(Reuters) - Teva Pharmaceutical Industries (TEVA.TA), (TEVA.N) on Monday agreed to sell its contraceptive brand Paragard to a unit of Cooper Cos (COO.N) for $1.1 billion, on a day the struggling Israeli drugmaker named industry veteran Kare Schultz as CEO.
The company’s U.S.-listed shares were up 1.4 percent at $18.75 in extended trading after closing up 19.3 percent in regular trading.
The sale of the business is the first step in the planned divestment of non-core assets and the proceeds would be used to repay term loan debt, Teva said.
Saddled with about $35 billion in debt, Teva has speeded up plans to divest non-core assets, Reuters reported last month, citing sources.
“Investors will like this news, as in addition to a good price for the asset, and the recent share decline has been likely due in part to investor worries that the debt burden is high,” Wells Fargo Securities analyst David Maris said in a note.
Teva’s U.S.-listed stock has halved since early August when it cut its forecasts.
The company said on Monday it continued to look for divestiture opportunities, including the sale of the remaining assets of its global women’s health business, as well as its oncology and pain businesses in Europe.
Teva said it expects to generate at least $2 billion in total proceeds from the sale of these businesses, as well as additional asset sales to be executed by the end of 2017.
The deal with Cooper includes Teva’s manufacturing facility in Buffalo, NY, which makes Paragard exclusively.
Paragard, an intrauterine copper contraceptive device, posted revenue of about $168 million for the year ended June 30.
Teva said it will continue to manufacture and sell Paragard in the United States, until the deal is completed, which is expected before the year end.

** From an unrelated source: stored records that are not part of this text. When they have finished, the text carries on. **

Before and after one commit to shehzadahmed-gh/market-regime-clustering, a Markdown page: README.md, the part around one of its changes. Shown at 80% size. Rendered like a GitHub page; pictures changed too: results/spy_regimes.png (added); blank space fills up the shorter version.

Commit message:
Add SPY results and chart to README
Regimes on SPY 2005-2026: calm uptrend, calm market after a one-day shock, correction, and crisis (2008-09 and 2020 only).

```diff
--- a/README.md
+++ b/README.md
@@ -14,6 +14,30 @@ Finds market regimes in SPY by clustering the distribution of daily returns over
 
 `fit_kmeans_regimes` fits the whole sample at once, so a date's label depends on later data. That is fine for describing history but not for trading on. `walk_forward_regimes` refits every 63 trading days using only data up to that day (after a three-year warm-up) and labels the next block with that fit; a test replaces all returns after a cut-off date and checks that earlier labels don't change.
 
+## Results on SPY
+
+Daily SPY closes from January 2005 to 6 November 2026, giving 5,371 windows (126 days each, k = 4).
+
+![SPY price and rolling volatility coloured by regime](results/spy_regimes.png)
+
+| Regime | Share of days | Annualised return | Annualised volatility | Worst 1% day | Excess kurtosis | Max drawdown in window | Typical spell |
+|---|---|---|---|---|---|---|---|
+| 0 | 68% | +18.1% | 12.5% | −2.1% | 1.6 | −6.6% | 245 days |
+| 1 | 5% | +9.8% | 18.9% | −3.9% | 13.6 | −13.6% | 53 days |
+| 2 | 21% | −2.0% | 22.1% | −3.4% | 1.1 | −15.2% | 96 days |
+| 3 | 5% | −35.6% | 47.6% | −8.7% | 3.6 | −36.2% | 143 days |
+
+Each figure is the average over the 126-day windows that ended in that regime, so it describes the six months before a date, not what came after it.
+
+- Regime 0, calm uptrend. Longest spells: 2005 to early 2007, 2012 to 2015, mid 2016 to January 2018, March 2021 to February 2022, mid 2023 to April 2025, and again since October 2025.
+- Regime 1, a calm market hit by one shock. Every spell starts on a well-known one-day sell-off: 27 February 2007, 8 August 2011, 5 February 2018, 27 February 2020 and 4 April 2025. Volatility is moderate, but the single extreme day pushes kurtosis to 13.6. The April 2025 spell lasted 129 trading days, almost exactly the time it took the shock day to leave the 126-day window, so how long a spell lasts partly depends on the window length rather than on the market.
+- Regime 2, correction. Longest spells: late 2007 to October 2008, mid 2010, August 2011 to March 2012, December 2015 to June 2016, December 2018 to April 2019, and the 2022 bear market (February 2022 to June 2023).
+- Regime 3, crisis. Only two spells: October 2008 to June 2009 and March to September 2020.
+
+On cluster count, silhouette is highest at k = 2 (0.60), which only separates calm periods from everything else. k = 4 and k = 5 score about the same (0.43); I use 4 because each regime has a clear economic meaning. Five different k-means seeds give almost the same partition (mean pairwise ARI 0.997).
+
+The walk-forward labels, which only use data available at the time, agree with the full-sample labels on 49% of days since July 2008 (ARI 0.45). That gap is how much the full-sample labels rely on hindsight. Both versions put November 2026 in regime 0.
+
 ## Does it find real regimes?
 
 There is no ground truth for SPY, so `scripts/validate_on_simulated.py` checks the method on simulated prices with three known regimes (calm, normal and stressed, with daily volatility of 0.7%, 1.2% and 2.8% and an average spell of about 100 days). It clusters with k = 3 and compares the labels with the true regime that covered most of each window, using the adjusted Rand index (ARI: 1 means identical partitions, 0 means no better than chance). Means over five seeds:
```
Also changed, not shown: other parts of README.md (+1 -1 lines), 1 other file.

Earlier in the day, Teva named smaller peer Lundbeck’s (LUN.CO) Chief Executive Schultz as its CEO.
Reporting by Shailesh Kuber; Editing by Arun Koyyur